There is growing evidence that some racial and ethnic minority groups have been disproportionately affected by the novel coronavirus pandemic. Inequities in the social determinants of health, including access to healthcare, have resulted in higher levels of COVID-19 related hospitalizations among African American, Latinx and Native American individuals. These disparities are visible on a national level and also all across South Carolina.
“Coronavirus clearly brought forth the inequities in our healthcare system,” said Dr. Michael Seemuller, a family medicine specialist at AnMed Health. “We saw early on that our African American population was being much more affected by coronavirus, both in regards to the number of people in the hospital, the number of people who got sick and number of people who died.”
The impact of social determinants
As a clinician, Seemuller said his work only accounts for 10 to 20 percent of a patient’s outcome.
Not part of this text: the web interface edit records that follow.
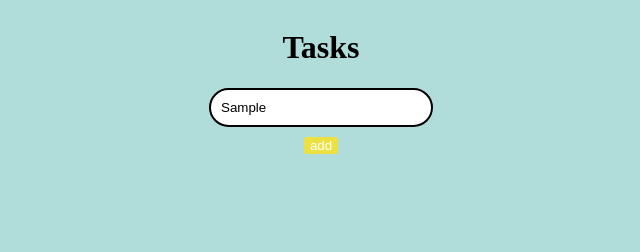
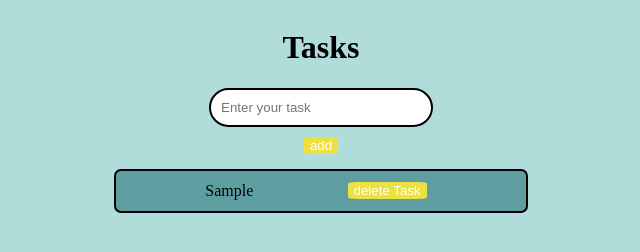
Before and after one commit to rupalikorade/To-Do, a plain HTML site: page index.html in a window 1280 px wide. Both pictures are taken after typing "Sample" into the empty fields and a click on the button "add". Shown: the whole page, without its empty margins (319-959 px from the left). Drawn offline with Linux system fonts and the light colour scheme.

Commit message:
load task fun

```diff
--- a/index.html
+++ b/index.html
@@ -96,8 +96,19 @@
             }
         }
 
+        loadTasks();
+        function taskinput() {
+            const input = document.getElementById('task-inp')
+            const inputvalue = document.getElementById('task-inp').value
+            if (!inputvalue) {
+                alert('please enter value')
+                return;
+            }
+            todo.push(inputvalue)
+            loadTasks()
+            input.value = ''
 
-
+        }
 
     </script>
 </body>
```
More than 40 percent of a patient's outcome is due to the impact of social determinants, including their physical environment, the type of job they have and their income level.
Many of Seemuller’s African American patients were more likely to work in lower income jobs or jobs that do not offer an option to work remotely. Therefore, more African Americans were exposed to COVID-19. Additionally, many families in minority communities live in multigenerational households with more people together under one roof.
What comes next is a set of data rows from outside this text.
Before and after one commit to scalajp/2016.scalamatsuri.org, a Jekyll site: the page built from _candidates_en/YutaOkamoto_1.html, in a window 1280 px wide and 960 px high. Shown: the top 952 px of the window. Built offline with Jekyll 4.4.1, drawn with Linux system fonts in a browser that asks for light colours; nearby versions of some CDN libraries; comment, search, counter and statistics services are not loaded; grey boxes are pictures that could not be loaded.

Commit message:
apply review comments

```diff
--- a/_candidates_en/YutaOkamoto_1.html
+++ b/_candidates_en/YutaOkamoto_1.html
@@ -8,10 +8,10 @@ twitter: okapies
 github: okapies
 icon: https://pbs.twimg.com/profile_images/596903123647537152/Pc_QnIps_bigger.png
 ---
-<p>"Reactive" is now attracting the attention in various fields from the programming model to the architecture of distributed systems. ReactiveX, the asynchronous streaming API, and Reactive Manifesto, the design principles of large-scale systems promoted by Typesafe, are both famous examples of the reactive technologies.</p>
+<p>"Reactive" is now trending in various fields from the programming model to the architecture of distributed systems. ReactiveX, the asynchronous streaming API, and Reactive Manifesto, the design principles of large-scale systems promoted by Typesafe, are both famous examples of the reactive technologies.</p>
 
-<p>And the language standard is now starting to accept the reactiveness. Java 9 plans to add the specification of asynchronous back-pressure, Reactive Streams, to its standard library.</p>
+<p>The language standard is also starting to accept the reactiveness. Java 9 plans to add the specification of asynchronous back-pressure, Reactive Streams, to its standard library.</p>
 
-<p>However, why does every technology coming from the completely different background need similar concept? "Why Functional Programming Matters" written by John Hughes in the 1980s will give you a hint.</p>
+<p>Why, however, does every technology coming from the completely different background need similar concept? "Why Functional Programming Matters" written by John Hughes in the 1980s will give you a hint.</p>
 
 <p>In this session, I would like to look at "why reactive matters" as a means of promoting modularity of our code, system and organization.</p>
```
According to the Centers for Disease Control and Prevention, COVID-19 related hospitalizations among racial and ethnic minority groups have been more than three times higher than for white populations.
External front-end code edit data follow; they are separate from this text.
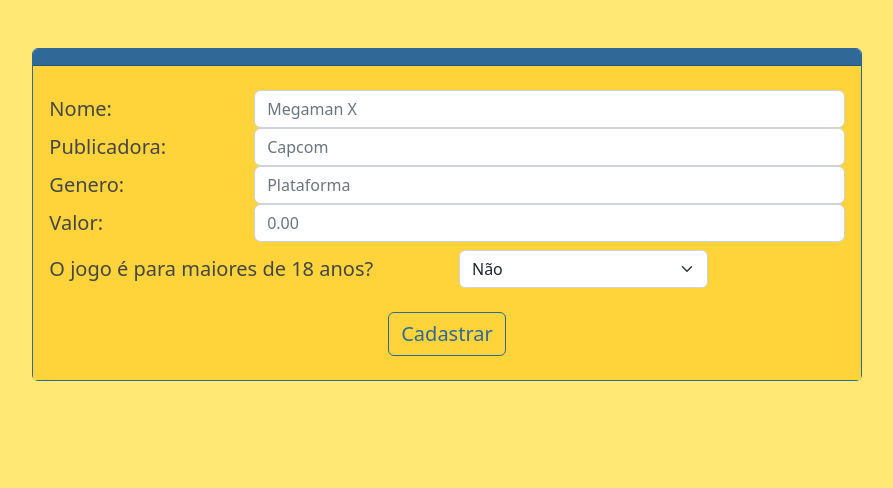
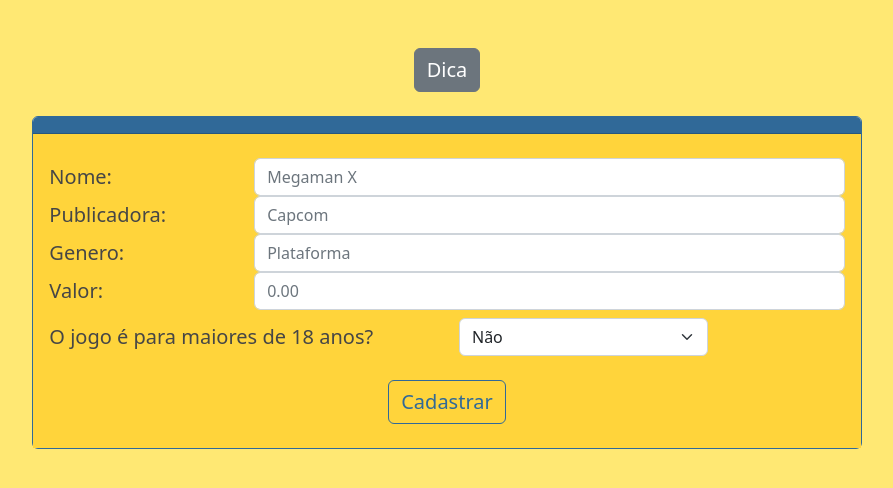
Before and after one commit to CarlosNR/Ston, a Flask app: page /insert/jogo in a window 1280 px wide. Shown: the part 86-574 px from the top of the page, without its empty margins (193-1086 px from the left). Run offline with Flask 3, Linux system fonts and the light colour scheme; some libraries are stand-ins or nearby versions.

Commit message:
front: cadastraJogo1 tooltip alternativo

```diff
--- a/src/templates/public/Jogos/cadastraJogo1.html
+++ b/src/templates/public/Jogos/cadastraJogo1.html
@@ -5,17 +5,13 @@
 
 <div class="row justify-content-center align-items-center text-center mt-4">
     <div class="col-8 col-sm-6">
-
-        <!-- <button type="button" class="btn btn-secondary" data-toggle="tooltip" data-placement="top" title="Tooltip on top">
-            <p style="text-align: center; color: #ffffffd0;">
-                Para realizar um teste de duas versoes do mesmo game,<br>
-                cadastre 2 versões do mesmo jogo, por exemplo:<br>
-            </p>
-            <ul class="list-group">
-                <li class="list-group-item">Street Fighter</li>
-                <li class="list-group-item">Street Fighter Turbo Edition</li>
-            </ul>
-        </button> -->
+        <div title="Para realizar um teste de duas versões do mesmo game,
+cadastre 2 versões do mesmo jogo, por exemplo:
+Street Fighter 2 Turbo
+Street Fighter 2">
+            <div class="col-12 mt-4 text-center">
+                <button type="button" class="btn btn-secondary" id="buttonDica">Dica</button></div>
+            </div>
     </div>
 </div>
 
```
“When you have a lower income population living in a more dense area of housing, then you're going to have a higher likelihood that the virus will be transmitted,” Seemuller said. “I think those social determinants definitely contributed to people in our African American and Latino populations getting sicker at higher numbers.”
What drives racial inequities?
Anton Gunn, executive director of community health innovation at the Medical University of South Carolina, and a former advisor to President Barack Obama, said inequities are driven by many factors including transportation, education, housing and insurance status.
“There are four counties in the state of South Carolina that don't have an OBGYN in the county and all four of those counties have a majority population that is African American,” Gunn said.
Oftentimes, women in these areas cannot afford to travel outside of their community to receive healthcare. Another barrier to healthcare for minority communities relates to the issue of Medicaid expansion under the Affordable Care Act.
“We have some 300,000 South Carolinians who can't afford to buy health insurance coverage,” Gunn said.
Some people fall into a healthcare coverage gap, he said, because they work but have a type of job that doesn't provide health insurance and also do not earn enough income to be able to afford private insurance. Additionally, many of the same people who lack the ability to purchase health insurance also live in areas where hospitals and healthcare professionals are disappearing at an alarming rate.
Gunn noted that other factors that drive inequities include limited or nonexistent access to broadband Internet and the implicit biases held by individuals in the healthcare industry. Add all these factors together and easily treatable health problems can go undiagnosed for years, sometimes turning into life-threatening conditions.
How Telehealth Can Help
Congressman Jim Clyburn (D-SC) said the expansion of telehealth could be a solution to many of the issues surrounding accessibility for minority communities.
“We've had four rural hospitals close in South Carolina in recent years,” Clyburn said. “Those people are very upset about not having a hospital in their communities. I think if we had telehealth in these communities, many, if not all of these hospitals would still be open.”
In areas of the state where telehealth has already been adopted, it has proven to be a valuable way for people to receive medical care in rural or under-resourced communities. One example is found at Charleston Promise Neighborhood, an organization that works to improve access to healthcare and education for students attending Title I, under-resourced public elementary schools in Charleston, South Carolina.
The organization piloted a Medical University of South Carolina school-based clinic program that provides access to high-quality healthcare in the school setting. The clinics work by pairing a nurse practitioner or a pediatrician from MUSC with a school nurse using telehealth technology. A telemedicine exam can take place at school using secure video conferencing equipment and high-definition cameras.
Sherrie Snipes-Williams, chief executive officer of Charleston Promise Neighborhood, said telehealth has been “vitally important” because it allows the organization to increase the quality of care that it provides to students. In addition, she said it helps to make specialist referrals more easily and more efficiently for parents who are not able to leave work for their child’s appointment.
“Our partnership with MUSC and our kids-well school-based health clinics have saved countless lives over the years and we need to do more of those,” Snipes-Williams said.
Moving forward with progress
Increasing awareness is the first step toward solving racial inequities and disparities, according to Gunn.
“When it comes to racial inequities and disparities, every one of us has a responsibility and every one of us has the power to do something,” said Gunn. “There are tremendous opportunities for people to get involved, but you first have to raise your awareness and then you have to figure out what you want to have an impact on.”
Racial disparities exist in education, housing, employment, and healthcare. One way to take a closer look is by studying local community health needs assessments. These documents are created by major healthcare systems and they identify the major needs in each community.
“Once you understand what the disparities are, you can be a part of the process for change,” Gunn said. “Talk to your lawmaker, your city councilmember, your mayor, your community members or even your local hospital leaders about what they are doing to close the gaps on disparities.”